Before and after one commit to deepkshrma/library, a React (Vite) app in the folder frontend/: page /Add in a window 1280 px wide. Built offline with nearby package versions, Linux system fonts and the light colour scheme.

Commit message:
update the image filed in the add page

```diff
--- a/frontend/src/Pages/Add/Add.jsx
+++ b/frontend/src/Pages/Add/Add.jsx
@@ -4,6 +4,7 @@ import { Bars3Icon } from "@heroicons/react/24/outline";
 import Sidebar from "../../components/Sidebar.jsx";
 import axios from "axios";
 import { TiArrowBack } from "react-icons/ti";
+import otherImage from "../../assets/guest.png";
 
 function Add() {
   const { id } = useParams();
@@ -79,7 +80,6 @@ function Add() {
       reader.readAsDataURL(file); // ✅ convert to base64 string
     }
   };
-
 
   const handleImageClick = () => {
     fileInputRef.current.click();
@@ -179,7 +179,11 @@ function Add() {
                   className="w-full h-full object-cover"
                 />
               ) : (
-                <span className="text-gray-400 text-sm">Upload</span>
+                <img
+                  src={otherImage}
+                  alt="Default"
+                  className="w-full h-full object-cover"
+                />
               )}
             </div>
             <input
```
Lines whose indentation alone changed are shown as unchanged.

→ **Task to complete**
Search the entries for the word "otherImage" and pick out every line that holds it.

→ **Written reply**
+import otherImage from "../../assets/guest.png";
+                  src={otherImage}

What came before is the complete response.